__Task brief__. Look through the entries below, please, and copy every line with the word "this".

_ _ _ _ _

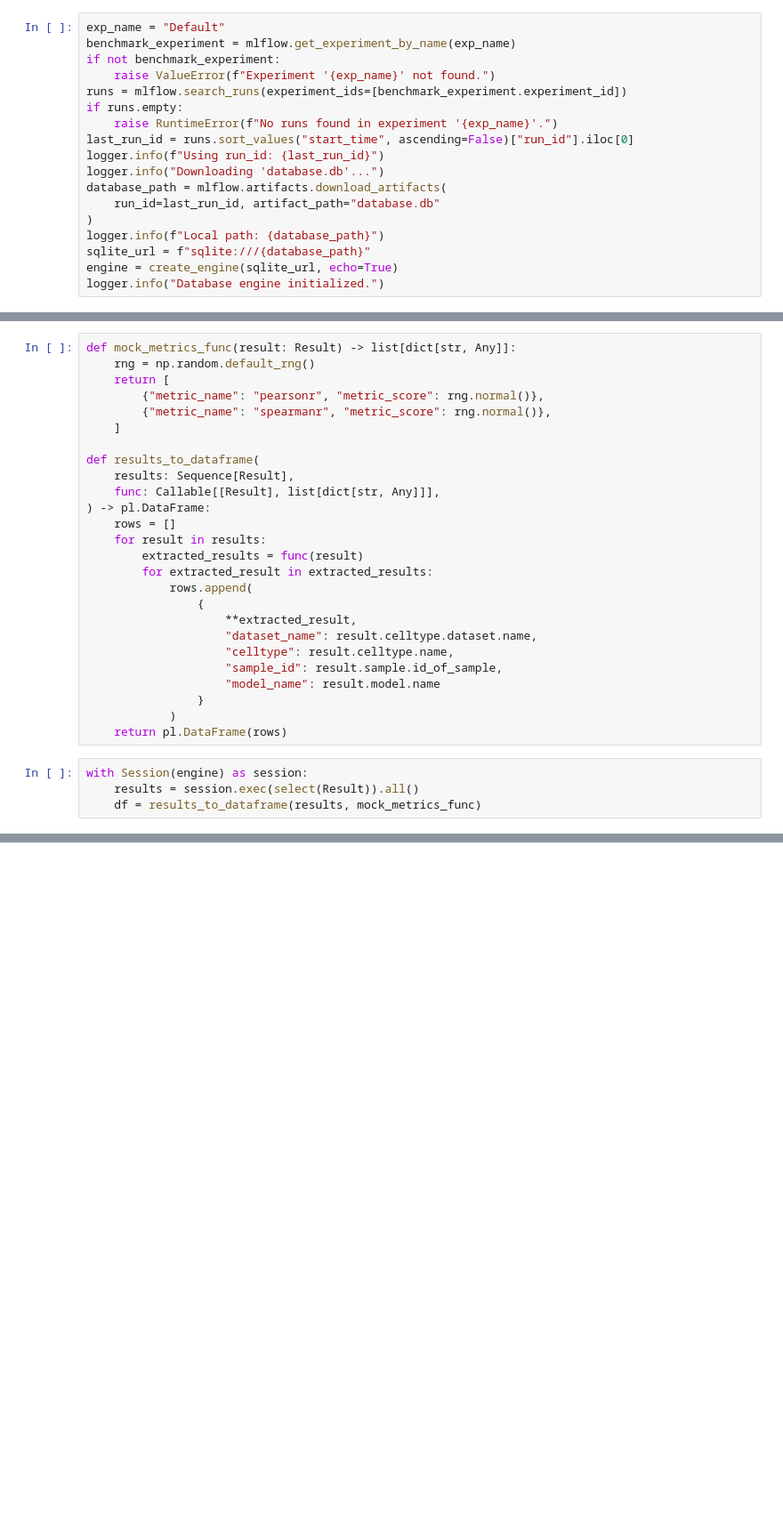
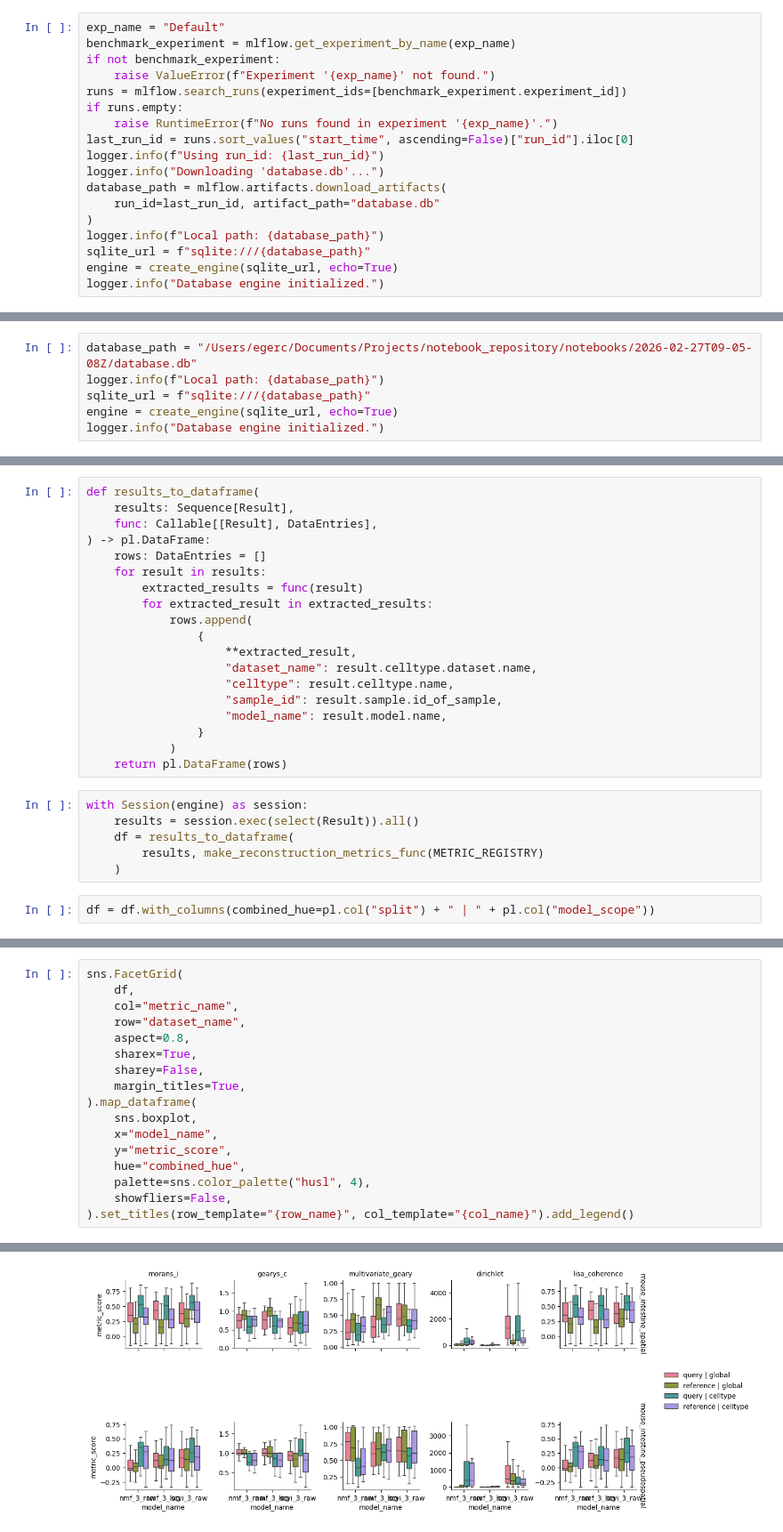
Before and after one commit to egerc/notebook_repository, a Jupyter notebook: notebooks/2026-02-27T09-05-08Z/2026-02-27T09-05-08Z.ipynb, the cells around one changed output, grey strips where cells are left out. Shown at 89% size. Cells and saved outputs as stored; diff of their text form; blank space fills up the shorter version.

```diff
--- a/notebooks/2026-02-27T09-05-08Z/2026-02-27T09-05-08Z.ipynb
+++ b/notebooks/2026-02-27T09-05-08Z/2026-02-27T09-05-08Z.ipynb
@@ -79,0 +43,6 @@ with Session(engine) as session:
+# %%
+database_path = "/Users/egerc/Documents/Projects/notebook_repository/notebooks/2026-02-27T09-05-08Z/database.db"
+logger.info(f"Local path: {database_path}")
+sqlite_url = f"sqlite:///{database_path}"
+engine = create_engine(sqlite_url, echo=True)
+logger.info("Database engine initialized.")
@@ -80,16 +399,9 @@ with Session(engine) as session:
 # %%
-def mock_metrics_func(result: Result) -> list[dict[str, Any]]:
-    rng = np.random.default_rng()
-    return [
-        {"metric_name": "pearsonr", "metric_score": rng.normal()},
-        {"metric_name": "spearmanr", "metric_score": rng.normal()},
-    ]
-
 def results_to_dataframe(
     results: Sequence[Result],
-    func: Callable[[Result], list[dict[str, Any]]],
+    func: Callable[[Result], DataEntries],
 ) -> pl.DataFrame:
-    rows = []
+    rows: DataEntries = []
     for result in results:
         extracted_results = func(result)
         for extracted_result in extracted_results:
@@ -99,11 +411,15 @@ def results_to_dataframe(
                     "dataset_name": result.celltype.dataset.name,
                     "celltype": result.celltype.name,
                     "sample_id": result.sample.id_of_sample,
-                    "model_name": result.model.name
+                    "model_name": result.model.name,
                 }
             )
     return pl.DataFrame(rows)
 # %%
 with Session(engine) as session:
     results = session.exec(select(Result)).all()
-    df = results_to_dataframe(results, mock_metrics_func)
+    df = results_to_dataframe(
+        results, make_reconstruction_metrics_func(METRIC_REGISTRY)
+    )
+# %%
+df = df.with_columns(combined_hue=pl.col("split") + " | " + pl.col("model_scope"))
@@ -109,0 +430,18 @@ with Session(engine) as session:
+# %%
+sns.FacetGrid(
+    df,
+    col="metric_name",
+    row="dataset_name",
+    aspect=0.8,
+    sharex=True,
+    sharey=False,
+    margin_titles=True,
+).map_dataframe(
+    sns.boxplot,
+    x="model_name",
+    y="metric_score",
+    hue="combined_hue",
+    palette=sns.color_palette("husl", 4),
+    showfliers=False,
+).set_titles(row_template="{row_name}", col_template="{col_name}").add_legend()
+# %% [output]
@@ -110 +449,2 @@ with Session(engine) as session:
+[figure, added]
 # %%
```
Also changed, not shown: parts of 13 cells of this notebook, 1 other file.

_ _ _ _ _

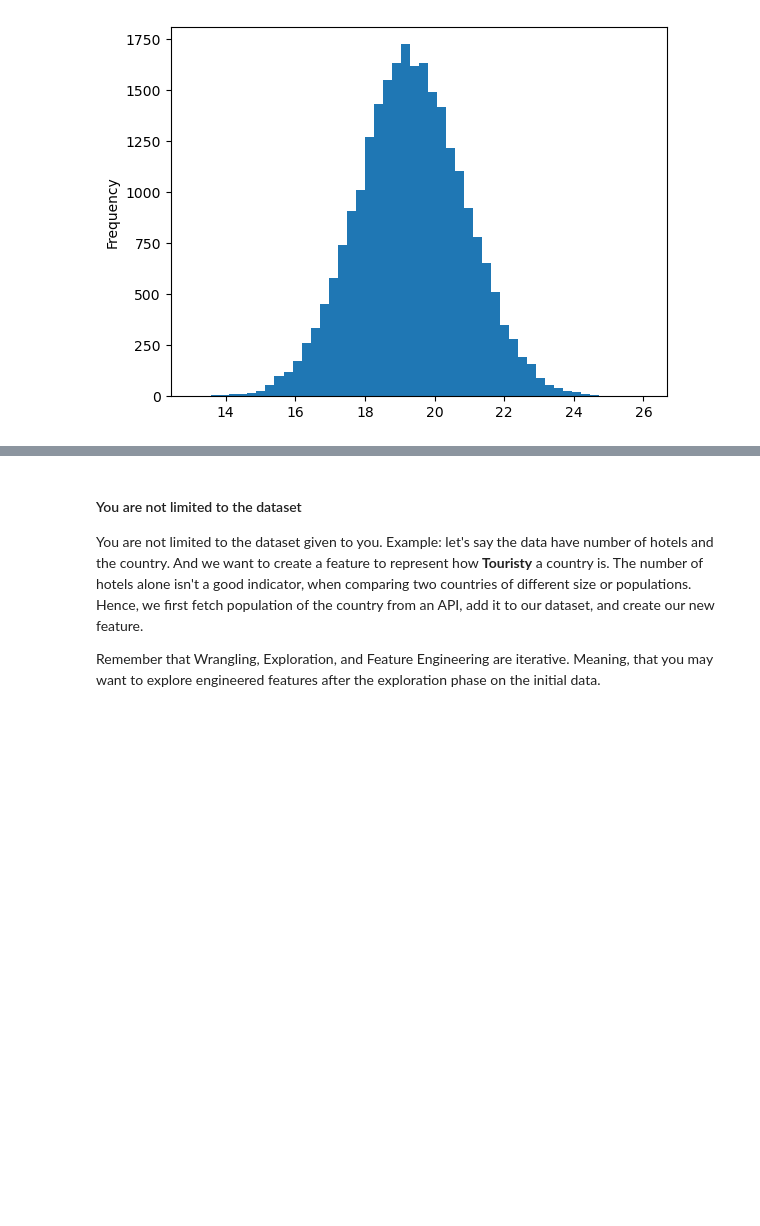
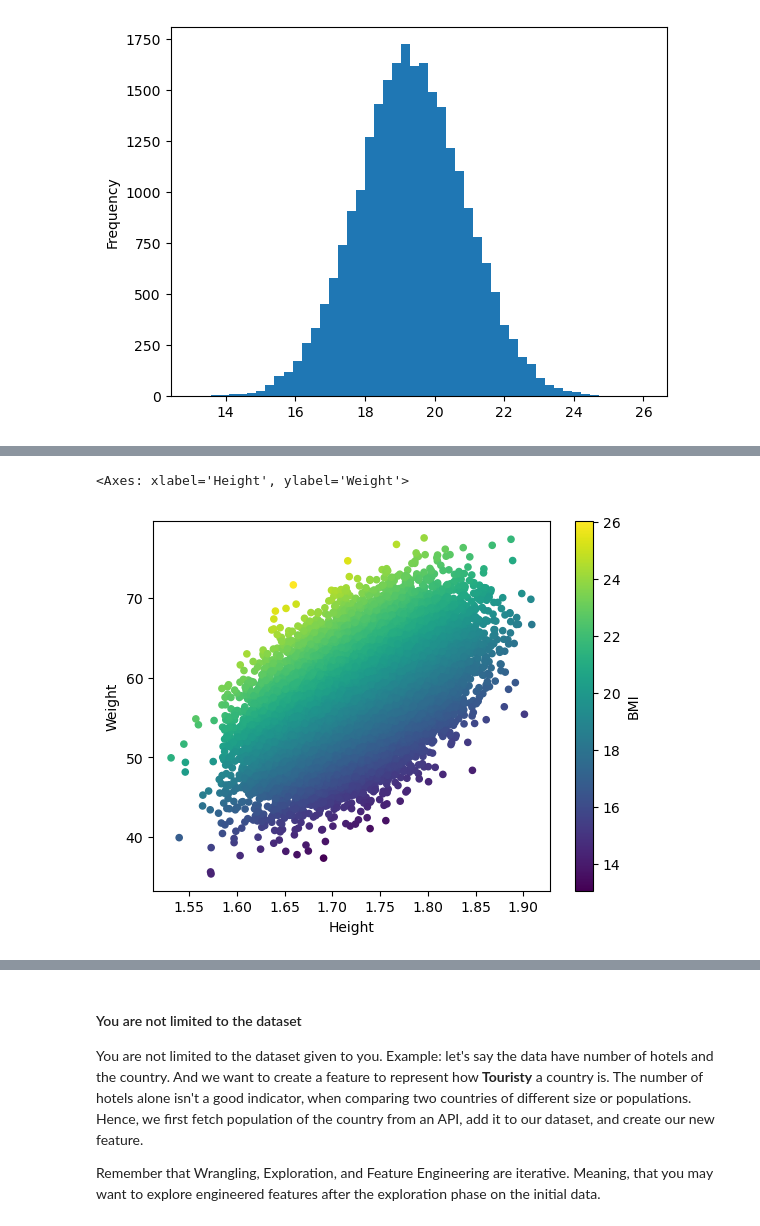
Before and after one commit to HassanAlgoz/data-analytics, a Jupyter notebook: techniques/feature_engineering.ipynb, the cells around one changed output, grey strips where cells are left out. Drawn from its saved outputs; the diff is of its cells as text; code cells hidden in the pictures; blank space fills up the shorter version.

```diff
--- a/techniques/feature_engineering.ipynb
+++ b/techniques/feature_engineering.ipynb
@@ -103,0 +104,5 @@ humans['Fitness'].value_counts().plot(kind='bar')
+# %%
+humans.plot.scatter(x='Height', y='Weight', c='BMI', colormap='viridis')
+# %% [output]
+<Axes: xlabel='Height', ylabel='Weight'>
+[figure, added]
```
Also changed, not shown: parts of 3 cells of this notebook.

_ _ _ _ _

__Written response__.
Also changed, not shown: parts of 13 cells of this notebook, 1 other file.
Also changed, not shown: parts of 3 cells of this notebook.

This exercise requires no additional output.